◆ What you should do ◆
Report, in full, each line of the material below in which the string "height" occurs.
────────────────────
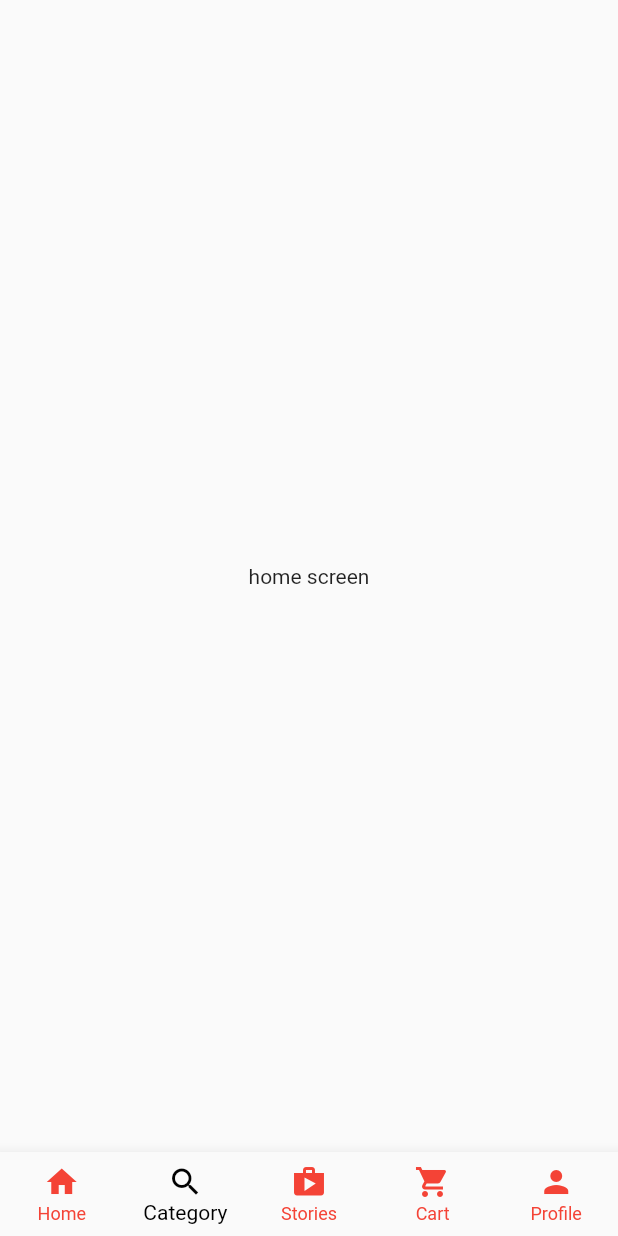
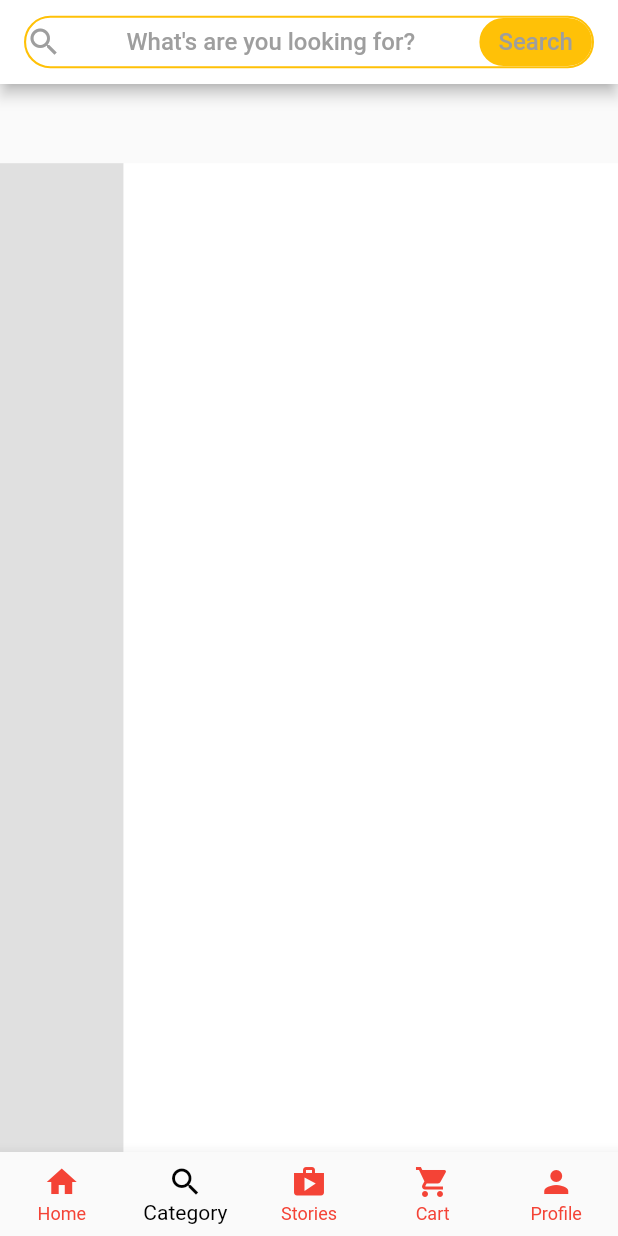
Before and after one commit to siushunking/shop_flutter, a Flutter app: the screen it shows after launch, item 2 of the bottom bar chosen, on a phone screen of 412 x 824 dp. Run offline on Flutter 3.47's test engine with Material 2 defaults, Android fonts, the phone set to English and light mode, and no system bars.

Commit message:
add categories page

```diff
--- /dev/null
+++ b/lib/main_screen/category.dart
@@ -0,0 +1,34 @@
+import 'package:flutter/material.dart';
+import 'package:flutter/src/widgets/container.dart';
+import 'package:flutter/src/widgets/framework.dart';
+import 'package:shop/widgets/fake_search.dart';
+
+class CategoryScreen extends StatefulWidget {
+  const CategoryScreen({super.key});
+
+  @override
+  State<CategoryScreen> createState() => _CategoryScreenState();
+}
+
+class _CategoryScreenState extends State<CategoryScreen> {
+  @override
+  Widget build(BuildContext context) {
+    return Scaffold(
+      appBar: AppBar(
+        title: FakeSearch(), backgroundColor: Colors.white),
+        body: Stack(children: [
+          Positioned(
+            left:0, bottom: 0,
+            child: Container(
+              height: MediaQuery.of(context).size.height * 0.8,
+              width: MediaQuery.of(context).size.width * 0.2, color: Colors.grey.shade300,)
+              ),
+          Positioned(
+          right:0, bottom: 0,
+          child: Container(
+            height: MediaQuery.of(context).size.height * 0.8,
+            width: MediaQuery.of(context).size.width * 0.8, color: Colors.white,)),
+        ]),
+    );
+  }
+}
--- a/lib/main_screen/home.dart
+++ b/lib/main_screen/home.dart
@@ -3,6 +3,7 @@ import 'package:flutter/material.dart';
 import 'package:flutter/src/widgets/container.dart';
 import 'package:flutter/src/widgets/framework.dart';
 import 'package:shop/minor_screen/search.dart';
+import 'package:shop/widgets/fake_search.dart';
 
 class HomeScreen extends StatefulWidget {
   const HomeScreen({super.key});
@@ -20,30 +21,7 @@ class _HomeScreenState extends State<HomeScreen> {
       appBar: AppBar(
         elevation: 0,
         backgroundColor: Colors.white,
-        title: InkWell(
-          onTap: () {
-            Navigator.push(context, MaterialPageRoute(builder: (context) => SearchScreen()));
-          },
-          child: Container(
-          height: 35,
-          decoration: BoxDecoration(
-            border: Border.all(color: Colors.amber, width: 1.4),
-            borderRadius: BorderRadius.circular(25),
-          ),
-          child: Row(
-            mainAxisAlignment: MainAxisAlignment.spaceBetween,
-            children: [
-            Icon(Icons.search, color: Colors.grey,),
-            Text("What's are you looking for?", style: TextStyle(fontSize: 16, color: Colors.grey),),
-            Container(
-              decoration: BoxDecoration(color: Colors.amber, borderRadius: BorderRadius.circular(25), border: Border.all(color: Colors.amber, width: 1.4),),
-              height: 32,
-              width: 75,
-              child: Center(child: Text("Search", style: TextStyle(fontSize: 16, color: Colors.grey))),
-              )
-          ],),
-        ),
-        ),
+        title: FakeSearch(),
 
         bottom: TabBar(
           indicatorColor: Colors.amber,
@@ -77,6 +55,8 @@ class _HomeScreenState extends State<HomeScreen> {
   }
 }
 
+
+
 class RepeatedTab extends StatelessWidget {
   final String label;
   RepeatedTab({required this.label});
--- a/lib/main_screen/main_screen.dart
+++ b/lib/main_screen/main_screen.dart
@@ -1,6 +1,7 @@
 import 'package:flutter/material.dart';
 import 'package:flutter/src/widgets/container.dart';
 import 'package:flutter/src/widgets/framework.dart';
+import 'package:shop/main_screen/category.dart';
 import 'package:shop/main_screen/home.dart';
 
 class CustomerHomeScreen extends StatefulWidget {
@@ -14,7 +15,7 @@ class _CustomerHomeScreenState extends State<CustomerHomeScreen> {
   int _selectedIndex = 0;
   final List<Widget> _tabs = [
     HomeScreen(),
-    Center(child: Text("home screen"),),
+    CategoryScreen(),
     Center(child: Text("category screen"),),
     Center(child: Text("stories screen"),),
     Center(child: Text("cart screen"),),
--- /dev/null
+++ b/lib/widgets/fake_search.dart
@@ -0,0 +1,34 @@
+import 'package:flutter/material.dart';
+import 'package:shop/minor_screen/search.dart';
+
+class FakeSearch extends StatelessWidget {
+  const FakeSearch({super.key});
+
+  @override
+  Widget build(BuildContext context) {
+    return InkWell(
+          onTap: () {
+            Navigator.push(context, MaterialPageRoute(builder: (context) => SearchScreen()));
+          },
+          child: Container(
+          height: 35,
+          decoration: BoxDecoration(
+            border: Border.all(color: Colors.amber, width: 1.4),
+            borderRadius: BorderRadius.circular(25),
+          ),
+          child: Row(
+            mainAxisAlignment: MainAxisAlignment.spaceBetween,
+            children: [
+            Icon(Icons.search, color: Colors.grey,),
+            Text("What's are you looking for?", style: TextStyle(fontSize: 16, color: Colors.grey),),
+            Container(
+              decoration: BoxDecoration(color: Colors.amber, borderRadius: BorderRadius.circular(25), border: Border.all(color: Colors.amber, width: 1.4),),
+              height: 32,
+              width: 75,
+              child: Center(child: Text("Search", style: TextStyle(fontSize: 16, color: Colors.grey))),
+              )
+          ],),
+        ),
+        );
+  }
+}
```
────────────────────
◆ Task response ◆
+              height: MediaQuery.of(context).size.height * 0.8,
+            height: MediaQuery.of(context).size.height * 0.8,
-          height: 35,
-              height: 32,
+          height: 35,
+              height: 32,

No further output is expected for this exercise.